We have incorporated it into the entomological collection of the Mosqutio Control service of the Baix Llobregat County Council. In the observation map [of the Mosquito Alert platform] you can see the original photo of the mosquito found in Galicia.

There are studies that say that this species may also be able to transmit diseases such as Zika, Dengue and Chikungunya. Is this something to worry about?

It is true that in Africa the mosqutio has been associateed with some outbreaks of yellow fever, and in the laboratory it has been shown to have the capacity for transmitting this and other diseases. However, the real risk depends on other things such as the abundance of the mosquitos, the frequency of contact with people, and the presence of infected individuals. It is not a species which is found indoors since it does not seem to have adapted to breed in containers in urban areas like the tiger mosquito. Normally we don’t find Aedes vittatus very often, and when we do it is during short periods of the year in forested areas, so contact with people is limited. In this sense it is very different from the tiger mosquito and yellow fever mosqutio, which tend to be very abundant and living near large concentrations of people during the warmest times of the year. For these reasons it is not worth worrying too much about Aedes vittatus.

Some recent studies consider citizen science to be a great ally for the study of biodiversity. Do you think that it can also improve knowledge about the biodiversity of mosquitos?

Yes, obviously it can.
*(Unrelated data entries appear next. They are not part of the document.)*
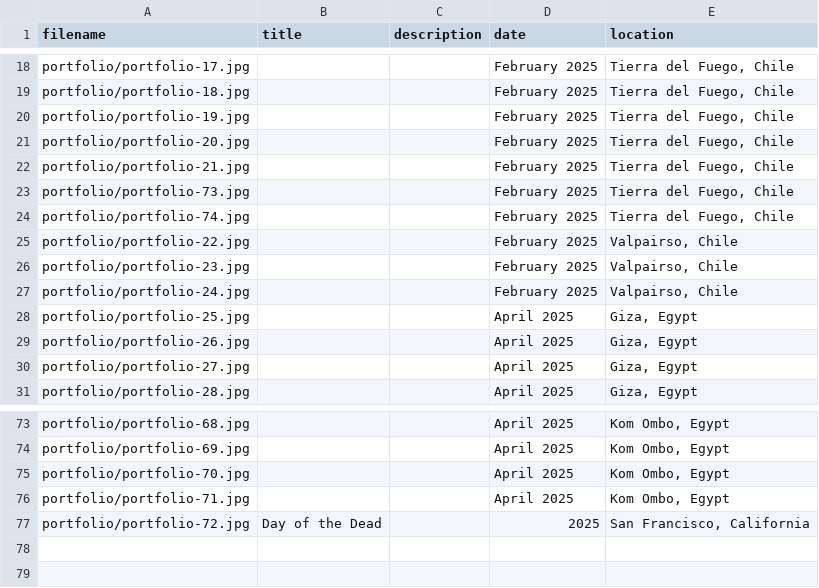
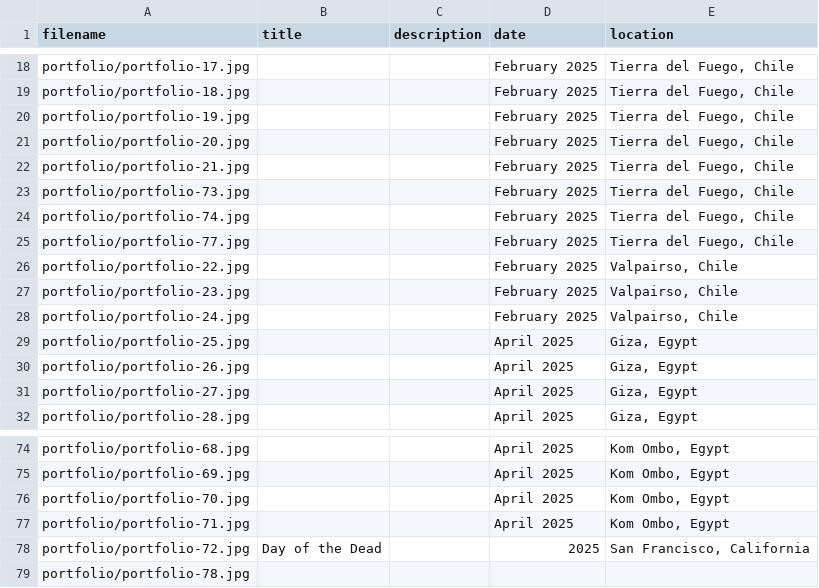
Before and after one commit to jgwacker/zoe-website, a CSV file: data/photography-masonry.csv, drawn as a sheet; only a part is shown, gaps mark what is left out; the diff names each change by its address in the sheet, - before the commit and + after, or states it on an @@ line.

```diff
--- a/data/photography-masonry.csv
+++ b/data/photography-masonry.csv
+row 25: portfolio/portfolio-77.jpg |  |  | February 2025 | Tierra del Fuego, Chile
+row 79: portfolio/portfolio-78.jpg
```
Also changed, not shown: 6 other files.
Citizen science has a high potential since it it allows such specific tools as this one to be very useful, combining a community of motivated volunteers with a team of highly qualified entomologists. Our platform is geared towards detecting two specific mosquito species, but this case has shown that we also have the capacity to detect rare species. In fact, there are other citizen science projects studying mosqutio diversity, for example the german platform MuckenAtlas. However, that project requires the volunteers to physically send the found mosquitos in order to identify them in the laboratory. Our case has been quite relevant because we have detected a rare species based on only a photograph, something that requires a lot of experience.


Roger Eritja, Marga Rubido-Bará, Sarah Delacour-Estrella, Mikel Bengoa, Ignacio Ruiz-Arrondo, & Comunidad Mosquito Alert (2018). Ciencia ciudadana y biodiversidad: primera cita de Aedes (Fredwardsius) vittatus (Bigot, 1861) (Diptera: Culicidae) en Galicia, mediante el proyecto Mosquito Alert. Anales de Biología, 40: 41-45.

Photo of Aedes vittatus: El desinsectador –